» **Exercise description**
Since only the total is wanted, give the number of lines in the listing below that hold the string "fills" and add nothing.

═══ Record extracts ═══

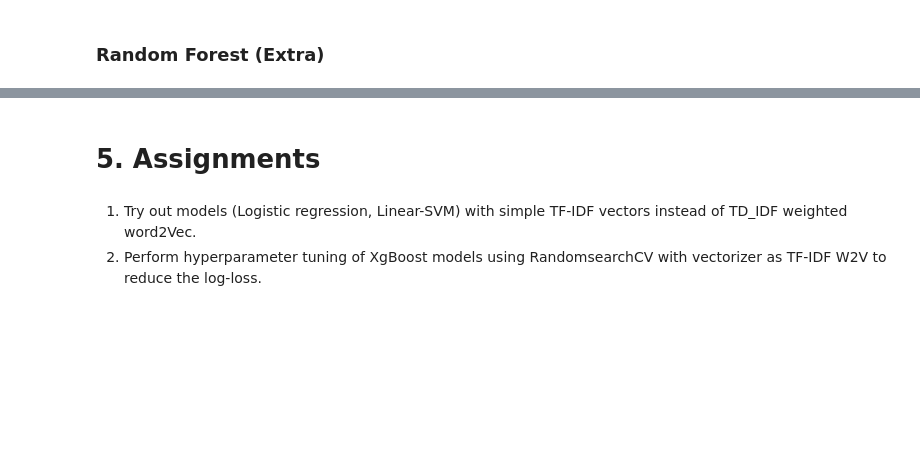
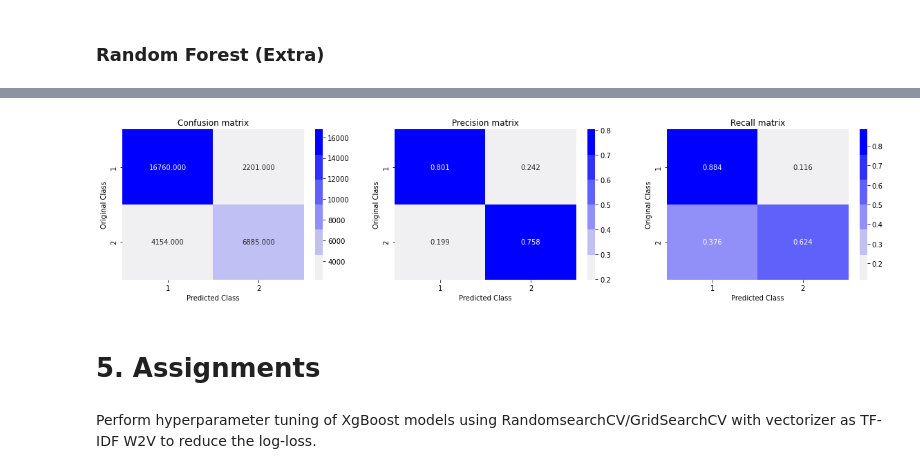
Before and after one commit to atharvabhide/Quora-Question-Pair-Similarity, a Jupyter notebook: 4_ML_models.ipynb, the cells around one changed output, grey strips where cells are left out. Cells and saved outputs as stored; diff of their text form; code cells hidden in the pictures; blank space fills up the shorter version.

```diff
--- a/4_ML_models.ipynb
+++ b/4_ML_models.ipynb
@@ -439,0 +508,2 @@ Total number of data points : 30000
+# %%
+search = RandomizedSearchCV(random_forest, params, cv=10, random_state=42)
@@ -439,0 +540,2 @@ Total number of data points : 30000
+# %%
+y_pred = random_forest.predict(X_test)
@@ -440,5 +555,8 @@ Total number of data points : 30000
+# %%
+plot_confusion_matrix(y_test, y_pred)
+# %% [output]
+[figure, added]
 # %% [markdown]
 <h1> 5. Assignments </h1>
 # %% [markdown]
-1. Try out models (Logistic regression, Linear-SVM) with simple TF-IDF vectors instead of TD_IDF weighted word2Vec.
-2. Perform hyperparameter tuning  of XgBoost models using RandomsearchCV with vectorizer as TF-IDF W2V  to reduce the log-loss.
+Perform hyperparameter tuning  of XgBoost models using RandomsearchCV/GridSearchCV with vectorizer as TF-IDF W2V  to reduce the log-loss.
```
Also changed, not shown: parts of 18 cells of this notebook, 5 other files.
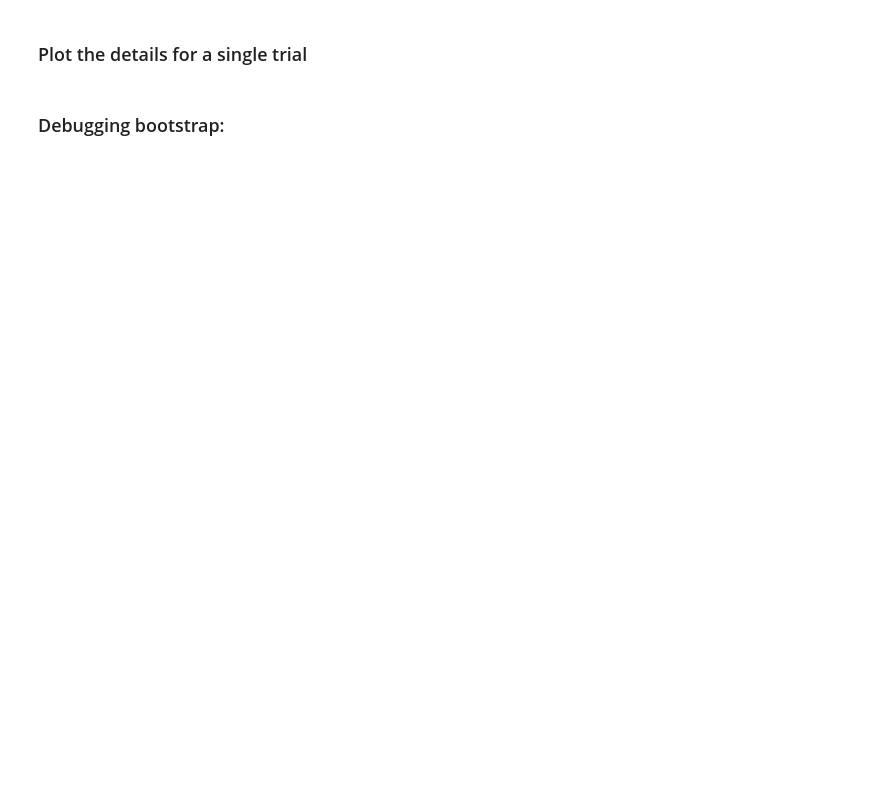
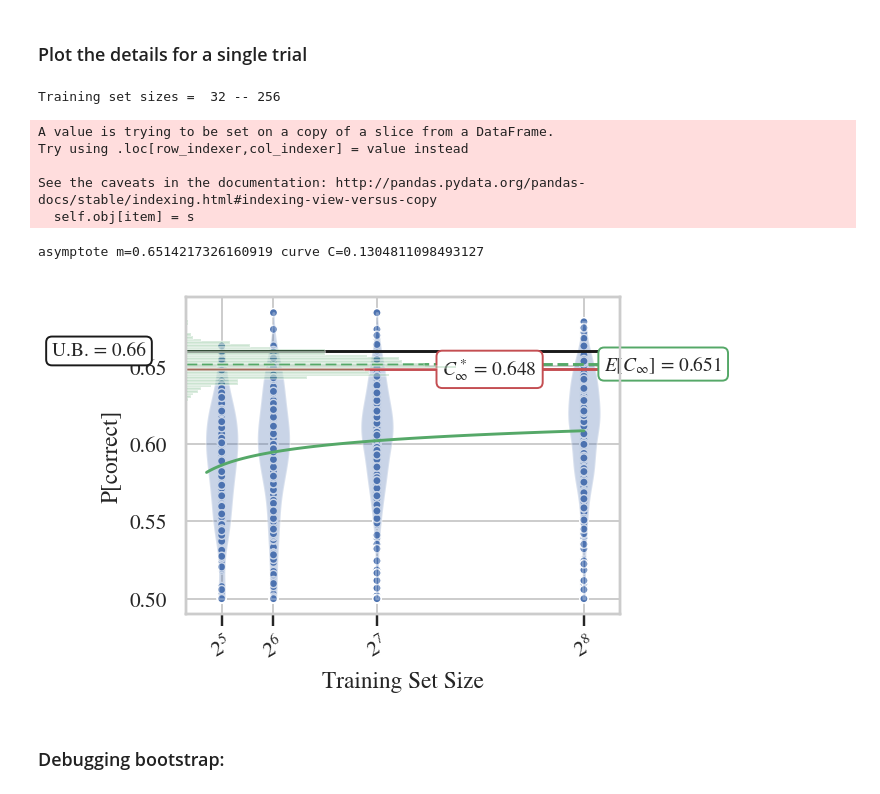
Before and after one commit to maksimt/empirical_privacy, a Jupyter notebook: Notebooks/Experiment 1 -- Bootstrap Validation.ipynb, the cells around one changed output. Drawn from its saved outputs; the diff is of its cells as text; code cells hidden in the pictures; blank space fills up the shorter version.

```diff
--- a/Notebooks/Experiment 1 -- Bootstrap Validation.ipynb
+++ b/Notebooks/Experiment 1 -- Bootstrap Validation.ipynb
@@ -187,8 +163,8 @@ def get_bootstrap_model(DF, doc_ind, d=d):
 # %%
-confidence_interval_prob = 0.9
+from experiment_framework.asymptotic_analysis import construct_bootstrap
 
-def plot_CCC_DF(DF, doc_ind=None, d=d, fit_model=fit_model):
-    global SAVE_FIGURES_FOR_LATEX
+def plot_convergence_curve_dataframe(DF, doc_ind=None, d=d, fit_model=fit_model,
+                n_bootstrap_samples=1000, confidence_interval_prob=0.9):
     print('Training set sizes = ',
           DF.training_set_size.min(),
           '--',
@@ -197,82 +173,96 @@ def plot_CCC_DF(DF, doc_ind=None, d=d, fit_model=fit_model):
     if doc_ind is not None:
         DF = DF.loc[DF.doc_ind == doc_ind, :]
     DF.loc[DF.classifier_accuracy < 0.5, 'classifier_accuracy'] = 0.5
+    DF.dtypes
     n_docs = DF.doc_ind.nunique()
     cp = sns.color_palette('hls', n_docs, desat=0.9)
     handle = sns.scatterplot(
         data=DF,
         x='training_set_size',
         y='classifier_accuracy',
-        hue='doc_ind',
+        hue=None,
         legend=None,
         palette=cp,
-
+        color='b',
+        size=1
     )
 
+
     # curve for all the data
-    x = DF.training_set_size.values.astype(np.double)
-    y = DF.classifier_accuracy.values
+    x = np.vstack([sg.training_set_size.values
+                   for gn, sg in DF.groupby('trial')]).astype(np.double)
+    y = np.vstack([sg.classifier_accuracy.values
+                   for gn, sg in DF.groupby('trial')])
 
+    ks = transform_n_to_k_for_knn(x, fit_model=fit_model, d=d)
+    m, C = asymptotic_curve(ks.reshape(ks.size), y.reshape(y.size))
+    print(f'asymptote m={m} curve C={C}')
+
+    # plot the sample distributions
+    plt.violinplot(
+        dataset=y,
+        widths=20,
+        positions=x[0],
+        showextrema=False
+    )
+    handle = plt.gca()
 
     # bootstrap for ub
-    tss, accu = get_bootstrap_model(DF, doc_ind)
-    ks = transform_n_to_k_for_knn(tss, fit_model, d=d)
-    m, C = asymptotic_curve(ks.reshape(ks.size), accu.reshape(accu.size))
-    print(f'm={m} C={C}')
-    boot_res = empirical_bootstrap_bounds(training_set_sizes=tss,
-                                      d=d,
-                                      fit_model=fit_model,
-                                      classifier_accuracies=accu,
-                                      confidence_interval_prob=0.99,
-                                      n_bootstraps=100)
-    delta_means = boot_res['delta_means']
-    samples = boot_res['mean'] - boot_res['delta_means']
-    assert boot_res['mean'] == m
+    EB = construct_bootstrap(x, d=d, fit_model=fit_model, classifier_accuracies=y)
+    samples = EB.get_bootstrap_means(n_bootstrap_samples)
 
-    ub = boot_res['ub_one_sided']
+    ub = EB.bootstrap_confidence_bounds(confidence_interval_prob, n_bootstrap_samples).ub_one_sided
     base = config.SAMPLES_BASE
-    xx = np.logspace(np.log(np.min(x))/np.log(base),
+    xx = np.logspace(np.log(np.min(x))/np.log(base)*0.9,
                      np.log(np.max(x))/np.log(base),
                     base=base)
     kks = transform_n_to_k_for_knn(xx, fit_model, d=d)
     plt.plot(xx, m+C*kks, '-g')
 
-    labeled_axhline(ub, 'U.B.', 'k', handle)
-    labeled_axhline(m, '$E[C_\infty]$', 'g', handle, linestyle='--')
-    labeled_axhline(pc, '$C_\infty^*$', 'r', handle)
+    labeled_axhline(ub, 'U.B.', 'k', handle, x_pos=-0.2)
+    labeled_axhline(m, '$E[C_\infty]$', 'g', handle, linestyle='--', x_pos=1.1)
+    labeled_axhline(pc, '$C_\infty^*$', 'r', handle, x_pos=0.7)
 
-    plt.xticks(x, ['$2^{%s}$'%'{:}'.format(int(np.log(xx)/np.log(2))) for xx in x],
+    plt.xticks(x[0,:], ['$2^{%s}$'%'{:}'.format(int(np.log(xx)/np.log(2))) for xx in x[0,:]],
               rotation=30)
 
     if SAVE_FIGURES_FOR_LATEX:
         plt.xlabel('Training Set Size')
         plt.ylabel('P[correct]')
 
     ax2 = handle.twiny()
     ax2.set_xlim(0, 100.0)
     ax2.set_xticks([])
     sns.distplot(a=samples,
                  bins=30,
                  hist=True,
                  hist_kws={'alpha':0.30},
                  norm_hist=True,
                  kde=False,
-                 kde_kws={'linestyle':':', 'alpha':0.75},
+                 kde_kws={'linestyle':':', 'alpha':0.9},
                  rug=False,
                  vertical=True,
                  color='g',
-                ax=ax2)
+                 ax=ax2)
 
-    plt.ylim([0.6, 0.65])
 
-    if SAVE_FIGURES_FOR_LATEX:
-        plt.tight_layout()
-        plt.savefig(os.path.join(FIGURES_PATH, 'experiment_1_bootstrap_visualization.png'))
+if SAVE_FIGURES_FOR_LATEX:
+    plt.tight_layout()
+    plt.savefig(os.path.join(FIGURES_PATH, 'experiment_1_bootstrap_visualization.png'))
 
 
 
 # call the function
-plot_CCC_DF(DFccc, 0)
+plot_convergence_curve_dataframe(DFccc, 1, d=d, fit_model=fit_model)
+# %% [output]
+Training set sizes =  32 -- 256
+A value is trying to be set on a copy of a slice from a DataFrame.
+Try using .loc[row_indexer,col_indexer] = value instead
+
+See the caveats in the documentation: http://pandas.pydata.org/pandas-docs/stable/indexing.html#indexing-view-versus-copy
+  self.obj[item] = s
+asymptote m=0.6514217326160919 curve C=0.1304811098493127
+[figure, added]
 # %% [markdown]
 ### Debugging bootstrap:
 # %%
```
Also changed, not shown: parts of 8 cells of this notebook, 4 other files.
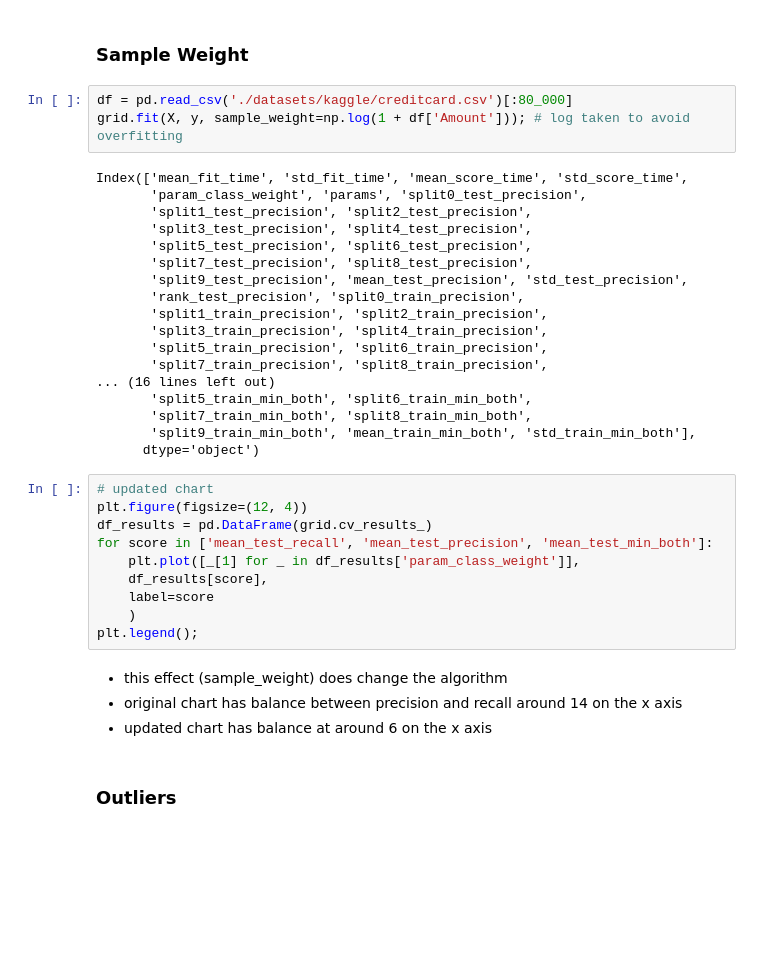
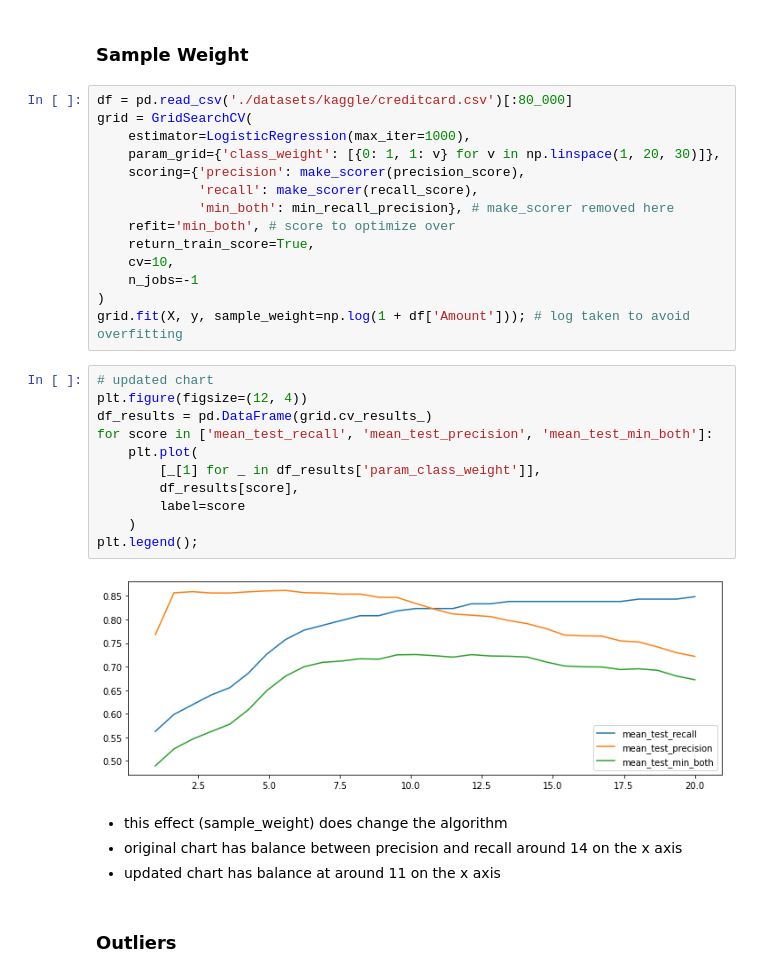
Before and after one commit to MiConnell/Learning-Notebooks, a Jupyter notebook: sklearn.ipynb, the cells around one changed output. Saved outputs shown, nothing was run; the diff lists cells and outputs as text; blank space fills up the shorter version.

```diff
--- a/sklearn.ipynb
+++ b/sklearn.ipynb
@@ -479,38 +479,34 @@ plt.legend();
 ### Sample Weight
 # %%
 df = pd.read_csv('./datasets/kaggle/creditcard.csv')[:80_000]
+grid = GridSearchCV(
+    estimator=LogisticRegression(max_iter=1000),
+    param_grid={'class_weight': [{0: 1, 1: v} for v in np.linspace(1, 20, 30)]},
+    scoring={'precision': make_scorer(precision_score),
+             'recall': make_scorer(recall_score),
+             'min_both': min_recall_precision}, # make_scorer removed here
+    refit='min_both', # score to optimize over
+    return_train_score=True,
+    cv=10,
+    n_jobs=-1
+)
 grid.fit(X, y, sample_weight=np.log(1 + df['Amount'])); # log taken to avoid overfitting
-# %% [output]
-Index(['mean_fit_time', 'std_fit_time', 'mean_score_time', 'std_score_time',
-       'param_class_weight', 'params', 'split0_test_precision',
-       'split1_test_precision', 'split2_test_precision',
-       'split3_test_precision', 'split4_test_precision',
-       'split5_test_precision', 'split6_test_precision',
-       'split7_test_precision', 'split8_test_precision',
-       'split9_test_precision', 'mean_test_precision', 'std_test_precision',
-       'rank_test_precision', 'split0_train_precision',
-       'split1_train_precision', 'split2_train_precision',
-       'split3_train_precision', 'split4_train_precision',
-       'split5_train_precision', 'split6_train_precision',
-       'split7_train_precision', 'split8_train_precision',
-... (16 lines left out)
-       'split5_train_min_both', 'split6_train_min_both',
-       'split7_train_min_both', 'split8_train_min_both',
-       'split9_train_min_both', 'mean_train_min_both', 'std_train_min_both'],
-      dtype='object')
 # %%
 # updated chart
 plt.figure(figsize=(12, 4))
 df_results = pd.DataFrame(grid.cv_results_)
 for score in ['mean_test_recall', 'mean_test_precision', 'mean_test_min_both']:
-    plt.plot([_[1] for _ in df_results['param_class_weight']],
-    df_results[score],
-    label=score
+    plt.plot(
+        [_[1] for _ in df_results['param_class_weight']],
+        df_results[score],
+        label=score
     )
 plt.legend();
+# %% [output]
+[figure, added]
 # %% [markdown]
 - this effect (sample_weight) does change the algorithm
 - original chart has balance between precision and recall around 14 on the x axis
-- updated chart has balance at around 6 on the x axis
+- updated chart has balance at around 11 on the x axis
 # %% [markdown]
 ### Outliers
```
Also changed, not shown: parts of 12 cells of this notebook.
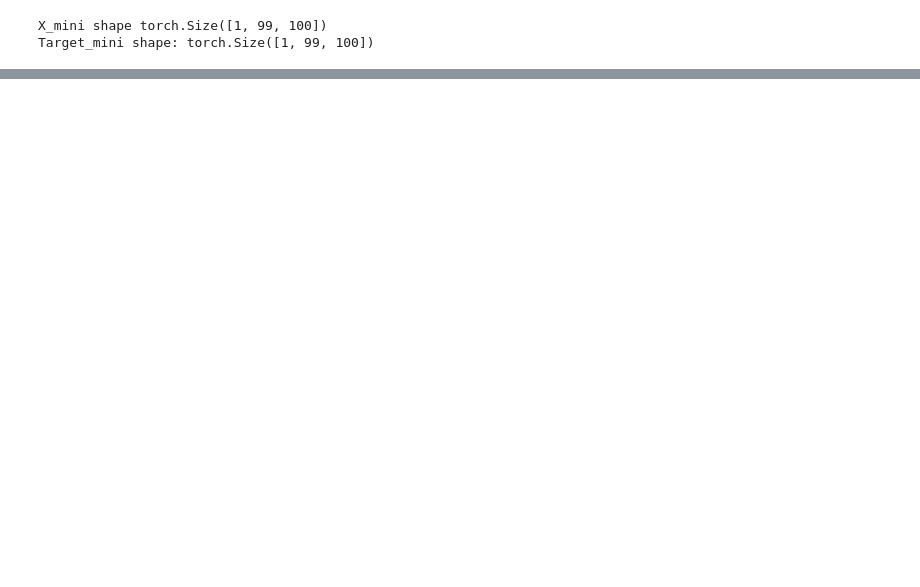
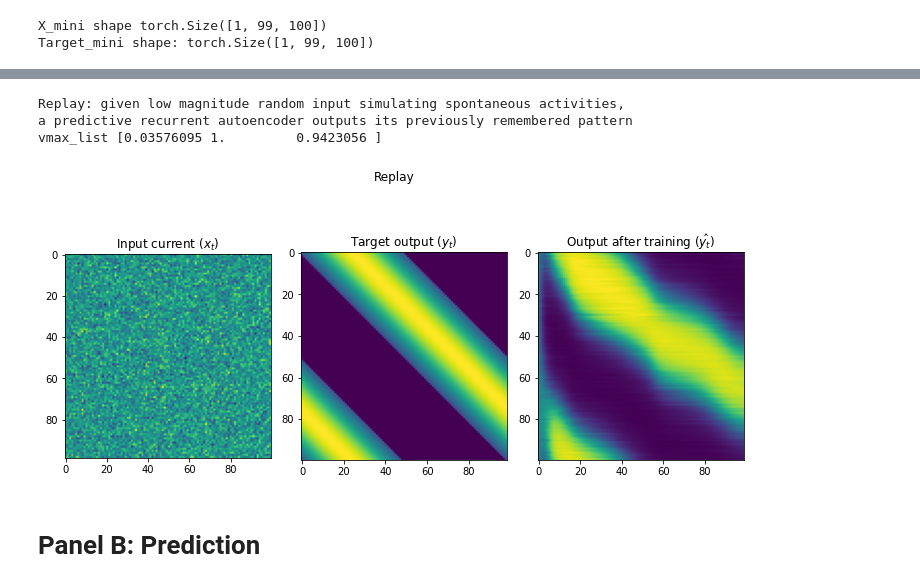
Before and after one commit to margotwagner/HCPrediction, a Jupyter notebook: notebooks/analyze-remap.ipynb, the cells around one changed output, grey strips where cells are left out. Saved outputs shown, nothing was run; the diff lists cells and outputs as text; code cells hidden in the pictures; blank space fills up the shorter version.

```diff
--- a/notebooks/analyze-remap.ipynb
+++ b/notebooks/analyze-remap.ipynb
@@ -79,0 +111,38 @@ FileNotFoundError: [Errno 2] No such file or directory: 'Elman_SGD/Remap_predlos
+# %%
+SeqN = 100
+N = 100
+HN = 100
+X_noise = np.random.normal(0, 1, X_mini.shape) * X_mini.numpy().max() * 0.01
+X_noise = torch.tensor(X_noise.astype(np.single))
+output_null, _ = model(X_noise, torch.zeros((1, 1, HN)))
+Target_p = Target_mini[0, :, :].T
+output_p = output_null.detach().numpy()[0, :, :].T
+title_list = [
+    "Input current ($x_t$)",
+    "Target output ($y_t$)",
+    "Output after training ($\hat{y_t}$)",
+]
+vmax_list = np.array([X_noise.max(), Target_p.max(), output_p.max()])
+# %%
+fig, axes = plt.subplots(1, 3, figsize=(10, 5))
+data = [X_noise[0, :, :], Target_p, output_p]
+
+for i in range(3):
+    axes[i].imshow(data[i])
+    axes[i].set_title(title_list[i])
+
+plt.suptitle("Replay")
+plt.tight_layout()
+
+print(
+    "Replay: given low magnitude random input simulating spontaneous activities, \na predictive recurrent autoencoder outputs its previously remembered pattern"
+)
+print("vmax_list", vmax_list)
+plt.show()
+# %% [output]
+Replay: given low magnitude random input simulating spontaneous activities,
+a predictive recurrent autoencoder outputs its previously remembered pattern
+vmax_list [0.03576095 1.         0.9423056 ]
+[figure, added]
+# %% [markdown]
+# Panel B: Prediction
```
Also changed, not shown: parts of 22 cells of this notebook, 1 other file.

═══

» **Task output**
4